For the first few hours, I relished the peace and quiet. I told myself I would love it. I read without interruption and wrote with inspiration. No one obstructed my view of the long expanse of fields leading to distant mountain tops. But as the day wore on, the silence grew louder. The emptiness of everything around me became obvious, and I longed for the sight of a familiar face and, even more, the sound of a familiar voice. Aware of my total aloneness, the wind and a host of other unknown sounds became the song of “vulnerable” and the volume grew. Without anyone else in my valley, I felt too afraid to venture out walking where shadows awaited me. I stayed inside where I felt protected.
As the day dragged into night, the volume of vulnerable grew with the darkness that comes early to the valley. Noises outside and under the cabin fed my imagination, and I feared evil would come to me, protected only by an ancient bolt on the door and flimsy cabin window shades.
I couldn’t wait to get out of the valley.
The loudest thing in the valley can be the silence. In longing for the familiar sound of one who loves us, we may instead find ourselves straining to hear soothing tones of companionship. In the silence, we can’t deny that we are alone. In the silence, we begin to imagine answers for the valley sounds. As the silence speaks, we realize we’re vulnerable and we fear it.
- We hear whimpering or heavy breathing, only to realize it’s our own.
- We hear groaning attempts at prayer, only to realize we’re attempting.
- We hear footsteps like wandering, only to realize we are.

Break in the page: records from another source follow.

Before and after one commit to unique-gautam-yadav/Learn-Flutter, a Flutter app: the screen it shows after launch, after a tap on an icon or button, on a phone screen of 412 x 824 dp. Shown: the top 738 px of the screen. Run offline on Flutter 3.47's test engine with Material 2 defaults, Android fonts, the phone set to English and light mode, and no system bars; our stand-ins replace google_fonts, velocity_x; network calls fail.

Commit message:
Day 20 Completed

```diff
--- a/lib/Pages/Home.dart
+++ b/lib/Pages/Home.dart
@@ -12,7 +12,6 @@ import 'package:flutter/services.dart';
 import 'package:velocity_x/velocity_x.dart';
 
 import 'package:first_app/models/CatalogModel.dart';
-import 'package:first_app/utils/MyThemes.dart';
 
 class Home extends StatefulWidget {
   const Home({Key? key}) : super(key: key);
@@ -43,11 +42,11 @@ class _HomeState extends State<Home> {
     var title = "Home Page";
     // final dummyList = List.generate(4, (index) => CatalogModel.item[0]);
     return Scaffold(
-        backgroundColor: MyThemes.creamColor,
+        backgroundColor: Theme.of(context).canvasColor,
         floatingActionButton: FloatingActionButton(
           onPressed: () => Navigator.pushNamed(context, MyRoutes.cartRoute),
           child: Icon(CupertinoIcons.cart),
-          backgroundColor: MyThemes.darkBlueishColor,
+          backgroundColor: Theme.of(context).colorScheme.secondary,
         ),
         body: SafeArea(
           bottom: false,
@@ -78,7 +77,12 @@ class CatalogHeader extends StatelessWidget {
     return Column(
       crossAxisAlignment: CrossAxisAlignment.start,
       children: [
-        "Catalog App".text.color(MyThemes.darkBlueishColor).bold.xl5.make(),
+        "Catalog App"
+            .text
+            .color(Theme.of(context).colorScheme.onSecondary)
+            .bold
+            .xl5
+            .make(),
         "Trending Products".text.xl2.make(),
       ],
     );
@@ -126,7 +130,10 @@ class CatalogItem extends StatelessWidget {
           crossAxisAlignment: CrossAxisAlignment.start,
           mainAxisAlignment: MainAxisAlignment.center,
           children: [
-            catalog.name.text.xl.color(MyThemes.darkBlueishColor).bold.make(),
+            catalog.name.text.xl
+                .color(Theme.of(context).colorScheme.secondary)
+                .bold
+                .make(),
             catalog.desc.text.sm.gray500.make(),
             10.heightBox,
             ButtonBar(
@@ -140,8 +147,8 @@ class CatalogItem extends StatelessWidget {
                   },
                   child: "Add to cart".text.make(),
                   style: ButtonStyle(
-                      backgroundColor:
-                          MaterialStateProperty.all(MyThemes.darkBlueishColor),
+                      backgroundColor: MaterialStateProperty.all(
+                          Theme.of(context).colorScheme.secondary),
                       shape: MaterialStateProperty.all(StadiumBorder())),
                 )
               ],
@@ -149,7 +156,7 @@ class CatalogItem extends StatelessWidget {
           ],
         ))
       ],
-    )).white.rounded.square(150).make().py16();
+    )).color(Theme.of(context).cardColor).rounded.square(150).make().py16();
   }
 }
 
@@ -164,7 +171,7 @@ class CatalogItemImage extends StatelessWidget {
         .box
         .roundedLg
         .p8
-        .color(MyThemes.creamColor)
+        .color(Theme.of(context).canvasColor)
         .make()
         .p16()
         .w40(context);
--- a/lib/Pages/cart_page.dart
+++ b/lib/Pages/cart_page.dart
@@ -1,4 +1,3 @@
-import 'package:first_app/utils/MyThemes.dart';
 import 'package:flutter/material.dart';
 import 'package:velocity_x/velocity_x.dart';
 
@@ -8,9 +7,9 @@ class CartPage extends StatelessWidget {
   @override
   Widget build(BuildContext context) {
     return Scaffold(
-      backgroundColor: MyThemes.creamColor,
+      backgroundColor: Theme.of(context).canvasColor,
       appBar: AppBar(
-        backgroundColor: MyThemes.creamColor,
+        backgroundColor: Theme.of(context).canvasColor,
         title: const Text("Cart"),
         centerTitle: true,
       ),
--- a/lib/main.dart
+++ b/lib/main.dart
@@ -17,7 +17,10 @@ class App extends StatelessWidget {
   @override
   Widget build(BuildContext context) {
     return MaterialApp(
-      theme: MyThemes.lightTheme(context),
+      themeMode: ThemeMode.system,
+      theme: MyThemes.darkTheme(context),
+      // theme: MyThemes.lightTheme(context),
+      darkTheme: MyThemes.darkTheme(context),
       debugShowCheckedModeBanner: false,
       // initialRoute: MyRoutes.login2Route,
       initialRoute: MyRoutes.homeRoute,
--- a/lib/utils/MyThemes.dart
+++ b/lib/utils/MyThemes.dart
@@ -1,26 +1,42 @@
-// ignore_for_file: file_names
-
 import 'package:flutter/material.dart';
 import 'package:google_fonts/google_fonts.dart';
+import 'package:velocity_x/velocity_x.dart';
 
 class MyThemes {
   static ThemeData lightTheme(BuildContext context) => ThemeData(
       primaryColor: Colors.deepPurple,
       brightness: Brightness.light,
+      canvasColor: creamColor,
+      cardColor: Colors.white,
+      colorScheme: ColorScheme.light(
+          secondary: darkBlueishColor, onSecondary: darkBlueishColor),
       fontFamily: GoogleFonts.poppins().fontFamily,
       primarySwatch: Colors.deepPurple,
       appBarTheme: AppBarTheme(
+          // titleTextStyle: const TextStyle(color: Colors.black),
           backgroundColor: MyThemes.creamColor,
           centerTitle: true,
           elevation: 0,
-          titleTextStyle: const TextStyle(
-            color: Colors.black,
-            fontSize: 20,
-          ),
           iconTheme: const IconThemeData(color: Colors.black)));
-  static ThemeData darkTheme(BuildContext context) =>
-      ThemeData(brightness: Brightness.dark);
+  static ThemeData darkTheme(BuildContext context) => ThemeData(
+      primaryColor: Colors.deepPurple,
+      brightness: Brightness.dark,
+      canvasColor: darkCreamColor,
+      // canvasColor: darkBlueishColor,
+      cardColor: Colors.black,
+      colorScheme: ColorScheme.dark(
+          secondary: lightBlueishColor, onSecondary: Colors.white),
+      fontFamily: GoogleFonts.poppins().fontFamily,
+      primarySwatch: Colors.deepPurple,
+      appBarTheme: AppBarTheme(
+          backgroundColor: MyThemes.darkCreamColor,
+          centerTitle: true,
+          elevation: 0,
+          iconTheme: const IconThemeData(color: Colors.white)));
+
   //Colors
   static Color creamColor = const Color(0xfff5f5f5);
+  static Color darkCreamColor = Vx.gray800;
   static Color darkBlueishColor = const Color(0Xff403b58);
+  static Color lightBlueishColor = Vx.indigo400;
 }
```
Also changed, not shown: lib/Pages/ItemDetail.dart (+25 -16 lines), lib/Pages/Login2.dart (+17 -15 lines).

If you’re in a valley, listen hard for what else is in the silence, for the absence of the familiar will allow you to hear what we often miss. You will need to “walk through the valley” to hear it, but you’ll find the valley isn’t completely silent at all. Instead, hear the still, small voice of God.
And he said, Go forth, and stand upon the mount before the Lord. And, behold, the Lord passed by, and a great and strong wind rent the mountains, and brake in pieces the rocks before the Lord; but the Lord was not in the wind: and after the wind an earthquake; but the Lord was not in the earthquake:
And after the earthquake a fire; but the Lord was not in the fire: and after the fire a still small voice. And it was so, when Elijah heard it, that he wrapped his face in his mantle, and went out, and stood in the entering in of the cave. And, behold, there came a voice unto him, and said, What doest thou here, Elijah? (1 Kings 19:11-13)
We may hear only silence at first, but it may provide the time we need to hear God in a new way, a way that says, “You’re not alone.” Do you long to learn to hear from God, to know His voice, and to experience Him deeply in an Elijah kind of way? To know Him like that, we often need time in a valley.
I’m not talking about an audible voice like a Pandora channel, but about the sound of God we only hear when all else is removed and the silence makes way for His still, small voice. His Holy Spirit comforts and guides, and He speaks through His word to answer our whimpering and our groaning and our fear. Valley time has a way of driving us to God’s word in search of the sound of comfort and clear guidance to recall what matters most. Only He can drown out the loud silence of valley days.
Tomorrow we’ll talk about another way God breaks valley silence.